Francis Weller on Grief

“Grief is subversive, undermining the quiet agreement to behave and be in control of our emotions. It is an act of protest that declares our refusal to live numb and small. There is something feral about grief, something essentially outside the ordained and sanctioned behaviors of our culture. Because of that, grief is necessary to the vitality of the soul. Contrary to our fears, grief is suffused with life-force…. It is not a state of deadness or emotional flatness. Grief is alive, wild, untamed and cannot be domesticated. It resists the demands to remain passive and still. We move in jangled, unsettled, and riotous ways when grief takes hold of us. It is truly an emotion that rises from the soul.”

Francis Weller

Someone drew the writer’s attention to this quotation yesterday (and thanks to Jewels Wingfield for posting it). She found it very helpful – and wholeheartedly agrees with it. Cultural pressures to hurry up and tidy away grief are immense, so we can slot back into ‘normality’, numbness and our place in the machine. And the reality is, whatever our personal circumstances may be, there is a huge amount to grieve in the world at the moment, just as there is a huge amount to be grateful for. For the writer, grief and gratitude are the living breath of love, and essential daily practices which support everything else. And love is always subversive….

Palace Gate Counselling Service, Exeter

Counselling Exeter since 1994

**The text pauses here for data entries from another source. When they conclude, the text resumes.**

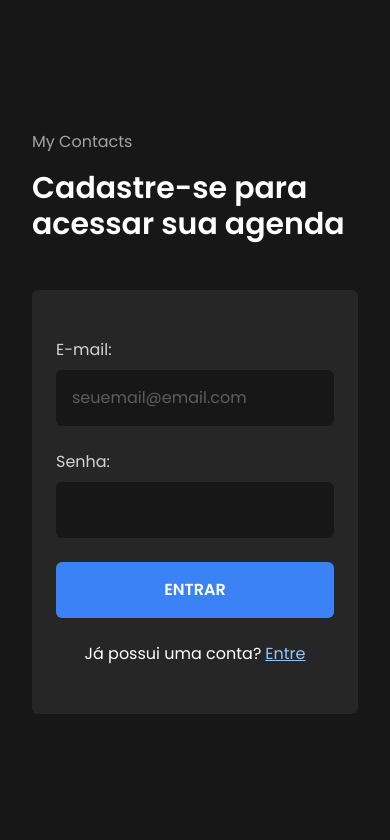
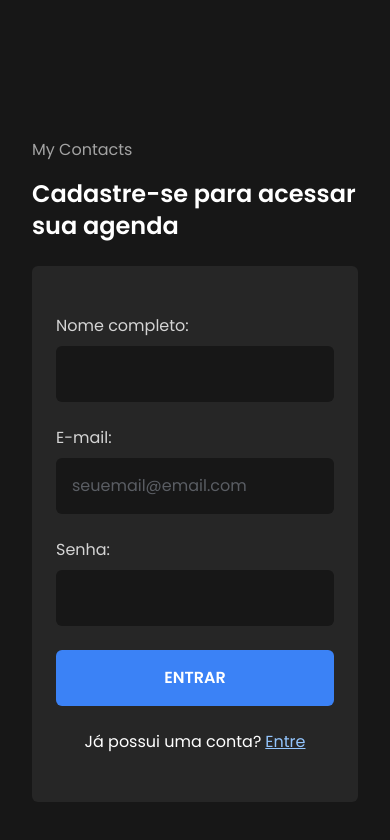
Before and after one commit to wellingtonrodriguesbr/my-contacts, a React (Vite) app: page /register in a window 390 px wide. Shown: the top 840 px of the page. Built offline with nearby package versions, Linux system fonts and the light colour scheme.

Commit message:
stylle: update sizes

```diff
--- a/src/components/Container.tsx
+++ b/src/components/Container.tsx
@@ -6,7 +6,7 @@ interface ContainerProps {
 
 export function Container({ children }: ContainerProps) {
   return (
-    <div className="w-full h-screen max-w-screen-xl mx-auto px-8">
+    <div className="w-full h-screen max-w-screen-xl mx-auto px-8 my-12">
       {children}
     </div>
   );
--- a/src/pages/Login.tsx
+++ b/src/pages/Login.tsx
@@ -4,10 +4,10 @@ import { Container } from "../components/Container";
 export function Login() {
   return (
     <Container>
-      <div className="flex flex-col md:flex-row justify-center gap-12 items-center h-full">
+      <div className="flex flex-col md:flex-row justify-center gap-6 md:gap-12 items-center h-screen">
         <div>
           <h2 className="text-blue-400">My Contacts</h2>
-          <h1 className="text-3xl md:text-5xl max-w-xl font-semibold md:leading-tight mt-4">
+          <h1 className="text-2xl md:text-5xl max-w-xl font-semibold md:leading-tight mt-4">
             Faça login para acessar sua agenda
           </h1>
         </div>
@@ -43,7 +43,7 @@ export function Login() {
             </button>
           </form>
 
-          <div className="flex justify-center gap-1 mt-6">
+          <div className="flex flex-col md:flex-row items-center justify-center gap-1 mt-6">
             <p>Não tem uma conta?</p>
             <Link to="/register">
               <a className="text-blue-300 underline">Cadastre-se</a>
--- a/src/pages/Register.tsx
+++ b/src/pages/Register.tsx
@@ -4,9 +4,21 @@ import { Container } from "../components/Container";
 export function Register() {
   return (
     <Container>
-      <div className="flex flex-col-reverse md:flex-row justify-center gap-12 items-center h-full">
+      <div className="flex flex-col-reverse md:flex-row justify-center gap-6 md:gap-12 items-center h-full">
         <div className="bg-neutral-800 py-12 px-6 md:p-12 rounded-md w-full max-w-lg">
           <form action="" className="flex flex-col gap-6">
+            <div className="flex flex-col gap-2">
+              <label htmlFor="name" className="text-neutral-300">
+                Nome completo:
+              </label>
+              <input
+                className="bg-neutral-900 p-4 rounded-md"
+                type="text"
+                name="name"
+                id="name"
+                required
+              />
+            </div>
             <div className="flex flex-col gap-2">
               <label htmlFor="email" className="text-neutral-300">
                 E-mail:
@@ -46,7 +58,7 @@ export function Register() {
         </div>
         <div>
           <h2 className="text-neutral-400">My Contacts</h2>
-          <h1 className="text-3xl md:text-5xl max-w-xl font-semibold md:leading-tight mt-4">
+          <h1 className="text-2xl md:text-5xl max-w-xl font-semibold md:leading-tight mt-4">
             Cadastre-se para acessar sua agenda
           </h1>
         </div>
```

Posted in creativity, cultural questions, Disconnection, emotions, empowerment, Francis Weller, gratitude, grief, loss, love, meaning, non-conforming, perception, political, power and powerlessness, presence, rewilding, vulnerability | Tagged , , , , , , , , , , , , , , , , , , , , , , , , , , , , , , , , , , , , , , , , , , , | Leave a comment